(12) The common articular infin. with a preposition (e.g. P Oxy I. 69.15 (A.D. 190) εἰς τὸ καὶ ἐμαὶ (l. ἐμὲ) δύνασθαι τὴν κριθὴν ἀπολαβεῖν, ";so that I may be able to recover the barley"; ) need only be referred to here in order to point out that the art. is sometimes omitted in the papyri in the case of family or business accounts, as when provision is made for so much—εἰς πεῖν (BGU II. 34ii. 7—A.D. 223). Nothing answering to this is found in the NT, another proof of the general ";correctness"; of its articular usage (Proleg. p. 81).

Τοῦ c. inf. (a gen. of reference, Brugmann) occurs in inscrr., e.g. C. and B. ii. p. 608, No. 497.7 τοῦ καὶ τοὺς ἄλλους. . . πειρᾶσ [θαι. . . ]γαθοῦ τινος παραιτίους ἔσ ]εσθ [αι ? τῷ δήμῳ. With 2 Corinthians 1:8 we may perhaps compare the ablatival usage in the Lycaonian inscr. cited s.v. διχοτομέωτῷ διχοτομήσαντί με τοῦ πολοέτιον ζῆν. See further Evans CQ xv. (1921), p. 26 ff.

Other exx. will be found in Eakin’s paper on ";The Greek Article in First and Second Century Papyri"; in AJP xxxvii. (1916), p. 333 ff., to which we are much indebted, and in the exhaustive study by F. VÖlker on ";Der Artikel"; (Münster, 1903) in the Beilage zu dem Jahresberichte über das Realgymnasium zu Münster i. W. fur das Schuljahr 1902.

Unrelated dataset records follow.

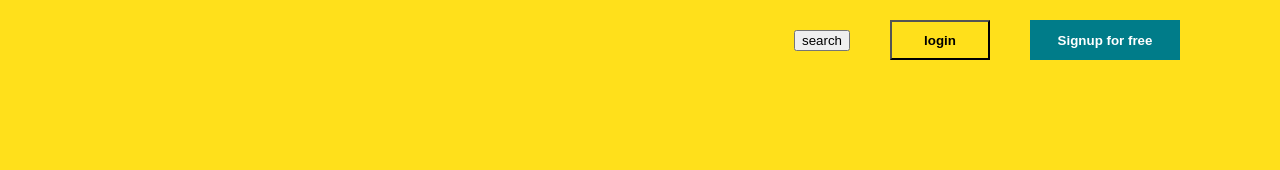
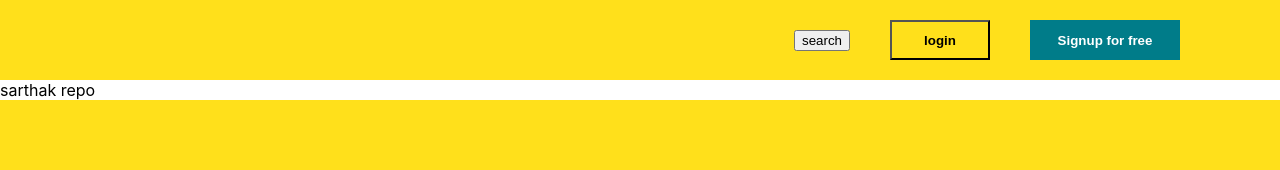
Before and after one commit to sarthakbakshii/mailchimp-clone, a React (Create React App) app: page / in a window 1280 px wide. Shown: the top 170 px of the page. Built offline with nearby package versions, Linux system fonts and the light colour scheme; no server answers; the database is empty.

Commit message:
sarthak 7

```diff
--- a/src/Components/TestNavbar.jsx
+++ b/src/Components/TestNavbar.jsx
@@ -54,6 +54,7 @@ export const TestNavbar = () =>{
                         <button className="signup">Signup for free</button>
             </div>
             <div className="navSpace"></div>
+            <div> sarthak repo</div>
 
             </>)
 }
```
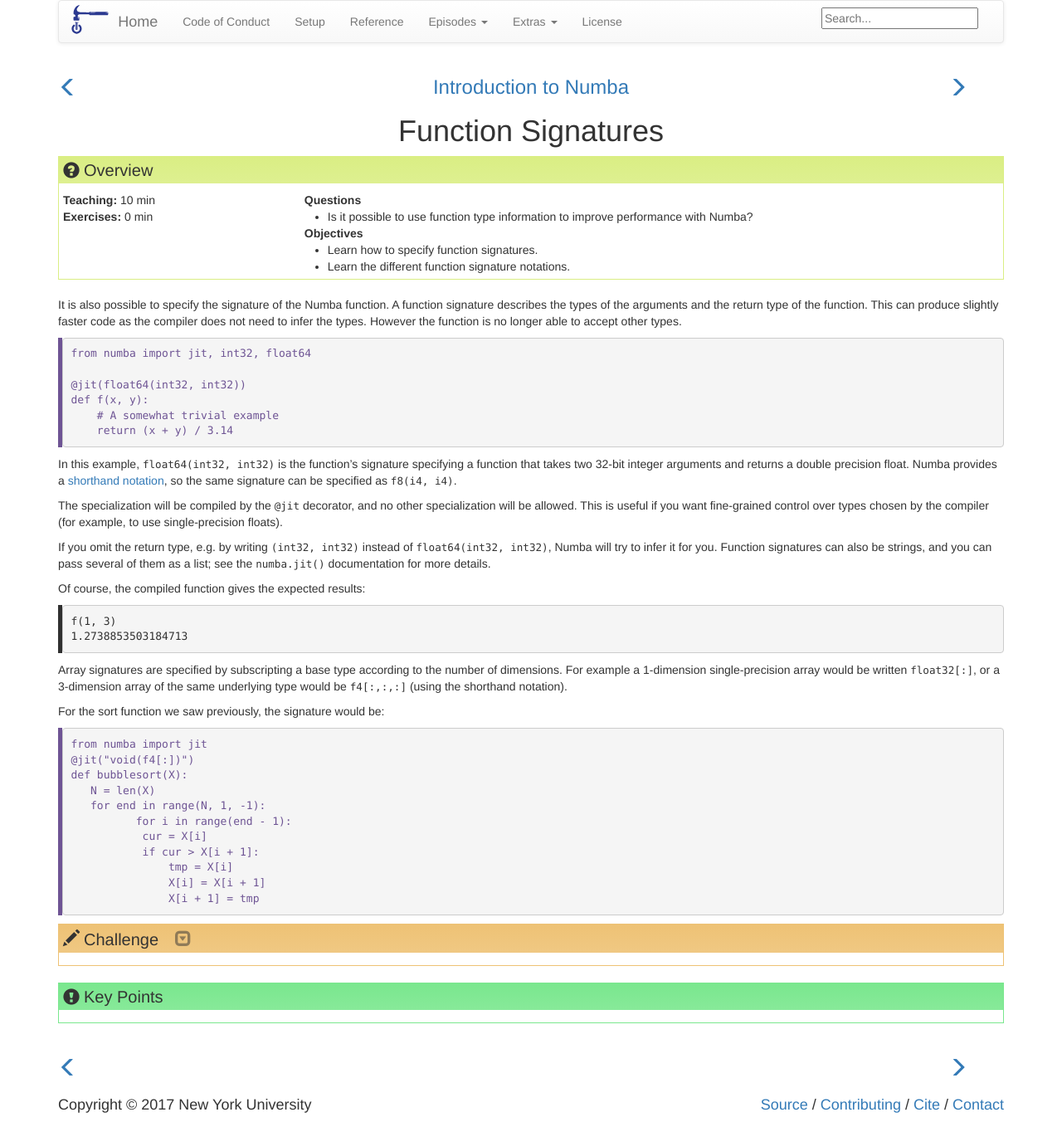
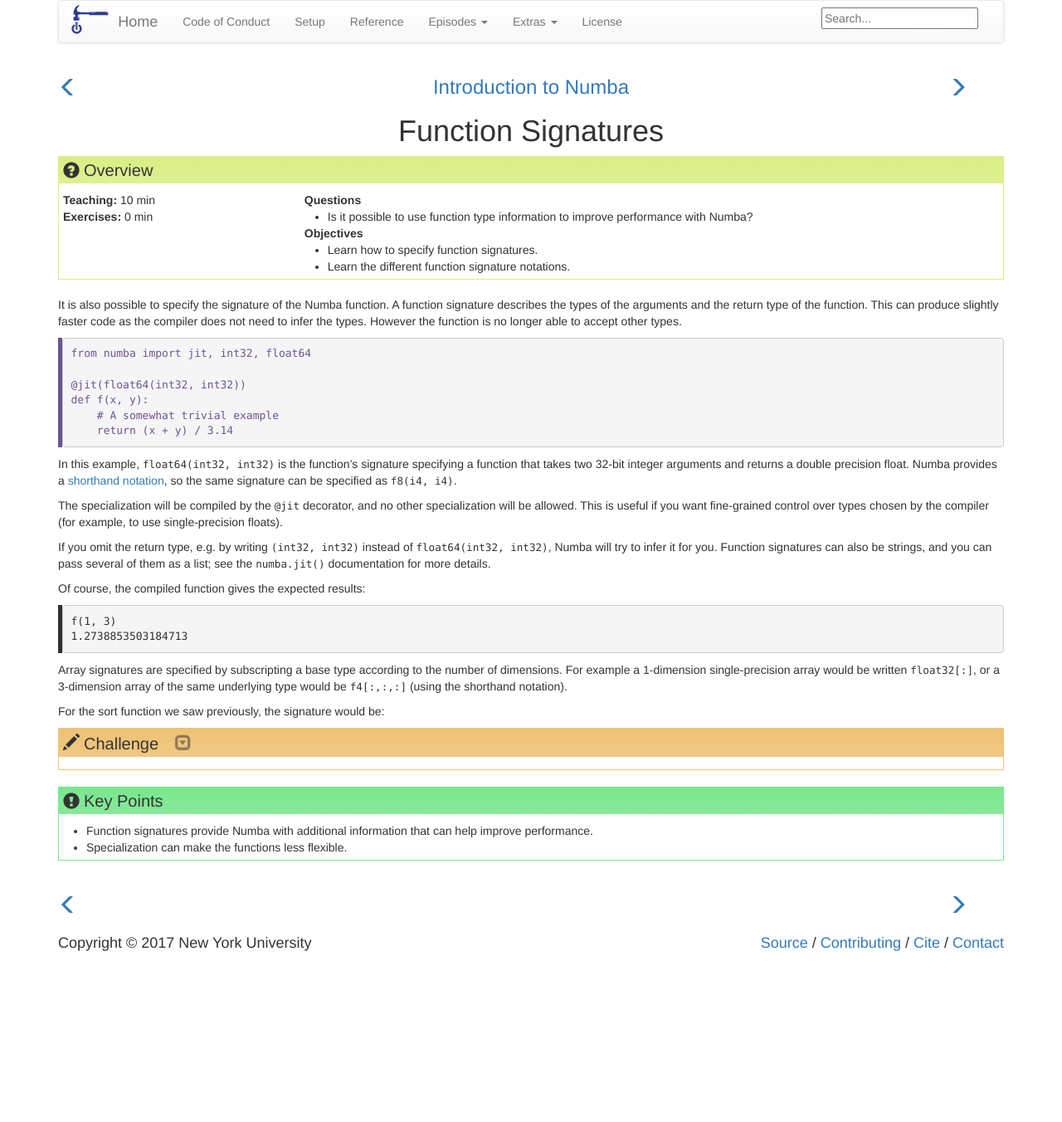
Before and after one commit to nyu-cds/python-numba, a Jekyll site: the page built from _episodes/02-signatures.md, in a window 1280 px wide. Shown: the whole page at 83% size. Built offline with Jekyll 4.4.1, drawn with Linux system fonts in a browser that asks for light colours; after the commit the page ends 1157 px from its top, so only the background shows below that.

Commit message:
Signed-off-by: Greg Watson <g.watson@computer.org>

```diff
--- a/_episodes/02-signatures.md
+++ b/_episodes/02-signatures.md
@@ -8,6 +8,8 @@
 - "Learn how to specify function signatures."
 - "Learn the different function signature notations."
 keypoints:
+- "Function signatures provide Numba with additional information that can help improve performance."
+- "Specialization can make the functions less flexible."
 ---
 It is also possible to specify the signature of the Numba function. A function signature describes the types of the arguments and the return
 type of the function. This can produce slightly faster code as the compiler does not need to infer the types. However the function is no
@@ -46,21 +48,8 @@
 
 For the sort function we saw previously, the signature would be:
 
-~~~
-from numba import jit
-@jit("void(f4[:])")
-def bubblesort(X):
-   N = len(X)
-   for end in range(N, 1, -1):
-          for i in range(end - 1):
-           cur = X[i]
-           if cur > X[i + 1]:
-               tmp = X[i]
-               X[i] = X[i + 1]
-               X[i + 1] = tmp
-~~~
-{: .python}
-
 > ## Challenge
-> Time this code and see if it is any faster than the previous version.
+> What do you think the function signature for the `bubblesort` function would be? (Hint: the function does not return any value.)
+>
+> Add the funcion signature and try timing the code again. Is it any faster?
 {: .challenge}
```
Also changed, not shown: _episodes/03-modes.md (renamed from _episodes/03-options.md, +1 -1 lines), _episodes/04-functions.md (+4 -5 lines).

The Vocabulary of the Greek New Testament.
Copyright © 1914, 1929, 1930 by James Hope Moulton and George Milligan. Hodder and Stoughton, London.
Derivative Copyright © 2015 by Allan Loder.
List of Word Forms
Ναρκισσου Ναρκίσσου Narkissou Narkíssou
adsFree icon
Ads FreeProfile